**** DATASET ****
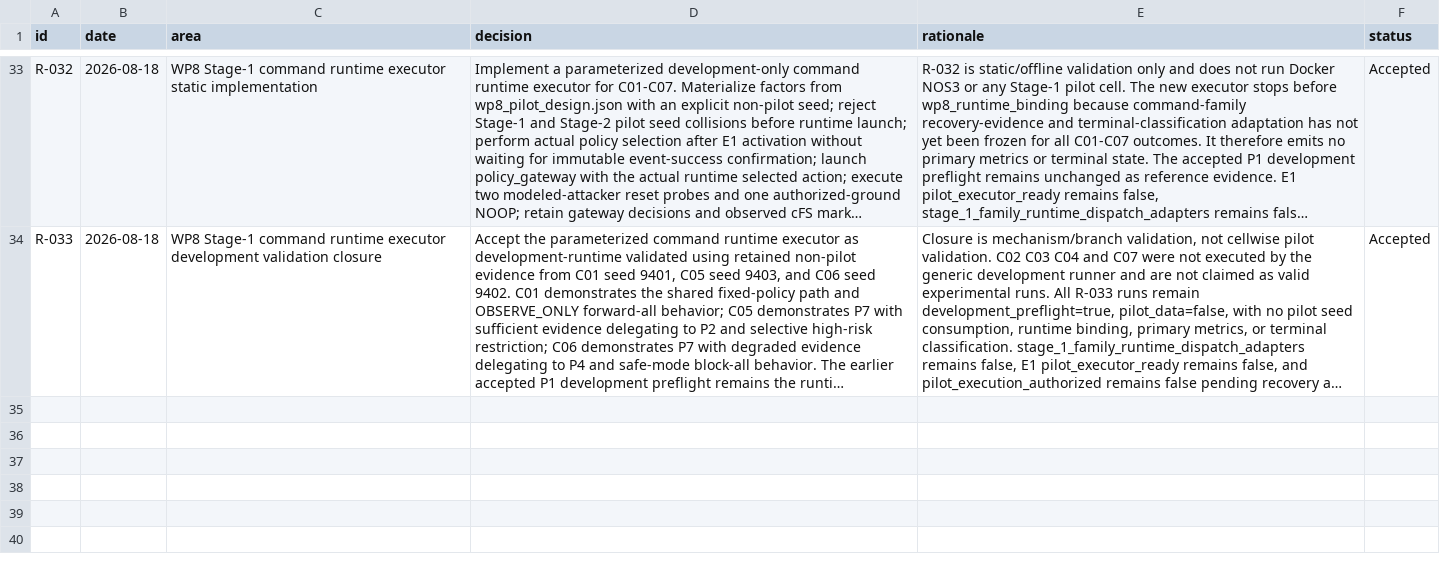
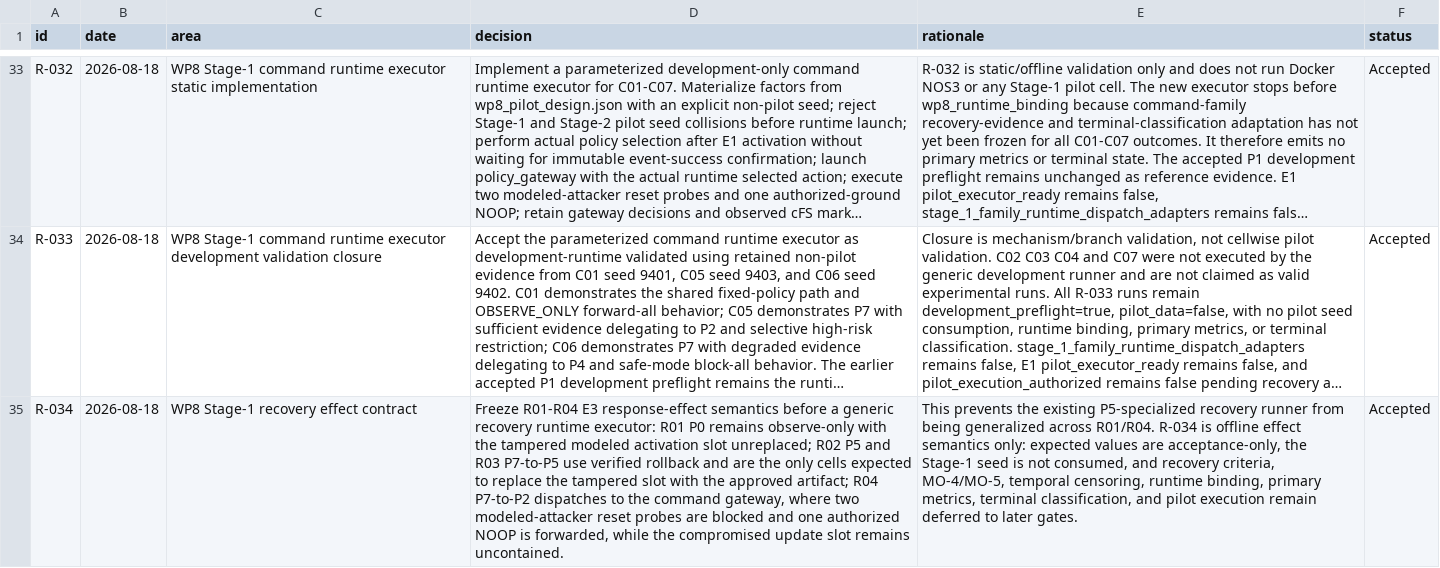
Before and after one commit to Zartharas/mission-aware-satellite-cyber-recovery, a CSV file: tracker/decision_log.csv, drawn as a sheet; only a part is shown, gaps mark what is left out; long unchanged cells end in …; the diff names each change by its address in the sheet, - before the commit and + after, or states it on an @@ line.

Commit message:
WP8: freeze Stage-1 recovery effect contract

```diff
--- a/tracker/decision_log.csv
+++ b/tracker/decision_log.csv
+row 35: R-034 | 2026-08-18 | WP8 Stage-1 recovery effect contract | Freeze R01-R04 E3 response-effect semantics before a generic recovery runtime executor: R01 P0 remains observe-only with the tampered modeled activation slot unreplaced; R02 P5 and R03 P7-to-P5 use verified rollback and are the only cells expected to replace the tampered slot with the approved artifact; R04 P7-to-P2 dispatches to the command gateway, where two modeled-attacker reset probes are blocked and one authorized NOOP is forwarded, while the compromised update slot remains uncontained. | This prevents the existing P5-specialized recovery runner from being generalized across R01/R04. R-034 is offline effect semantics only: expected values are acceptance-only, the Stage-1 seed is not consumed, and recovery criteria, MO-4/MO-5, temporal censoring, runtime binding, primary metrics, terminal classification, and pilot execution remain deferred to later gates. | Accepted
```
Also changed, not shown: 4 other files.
****
**** DATASET ****
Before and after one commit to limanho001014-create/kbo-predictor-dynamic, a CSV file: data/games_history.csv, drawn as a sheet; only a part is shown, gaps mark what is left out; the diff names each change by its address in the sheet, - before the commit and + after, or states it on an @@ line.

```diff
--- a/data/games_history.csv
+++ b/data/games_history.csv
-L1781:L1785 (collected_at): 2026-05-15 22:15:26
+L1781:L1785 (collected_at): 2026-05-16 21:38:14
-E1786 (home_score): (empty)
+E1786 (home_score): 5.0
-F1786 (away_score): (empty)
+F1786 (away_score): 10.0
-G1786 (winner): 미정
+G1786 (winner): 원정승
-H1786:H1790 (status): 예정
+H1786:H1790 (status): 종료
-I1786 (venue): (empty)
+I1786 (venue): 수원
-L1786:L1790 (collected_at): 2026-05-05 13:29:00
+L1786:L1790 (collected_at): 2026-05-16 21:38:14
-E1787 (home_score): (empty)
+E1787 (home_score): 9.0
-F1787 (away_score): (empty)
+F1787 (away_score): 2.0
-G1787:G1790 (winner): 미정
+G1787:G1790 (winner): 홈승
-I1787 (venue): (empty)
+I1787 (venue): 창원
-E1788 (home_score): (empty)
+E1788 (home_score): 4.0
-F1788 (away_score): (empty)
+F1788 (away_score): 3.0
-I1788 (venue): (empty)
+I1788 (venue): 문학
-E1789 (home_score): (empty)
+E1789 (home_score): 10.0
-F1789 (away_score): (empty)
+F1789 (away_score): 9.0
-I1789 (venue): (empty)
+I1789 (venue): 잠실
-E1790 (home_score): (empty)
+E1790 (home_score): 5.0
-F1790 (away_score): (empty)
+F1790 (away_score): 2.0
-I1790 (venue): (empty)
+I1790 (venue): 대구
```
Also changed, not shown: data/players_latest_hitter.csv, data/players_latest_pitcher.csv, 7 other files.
****
▸ **INSTRUCTIONS TO FOLLOW**
Only the lines with the string "names" are wanted; pick them out of the records above and copy them.

▸ **TASK RESULT**
Before and after one commit to Zartharas/mission-aware-satellite-cyber-recovery, a CSV file: tracker/decision_log.csv, drawn as a sheet; only a part is shown, gaps mark what is left out; long unchanged cells end in …; the diff names each change by its address in the sheet, - before the commit and + after, or states it on an @@ line.
Before and after one commit to limanho001014-create/kbo-predictor-dynamic, a CSV file: data/games_history.csv, drawn as a sheet; only a part is shown, gaps mark what is left out; the diff names each change by its address in the sheet, - before the commit and + after, or states it on an @@ line.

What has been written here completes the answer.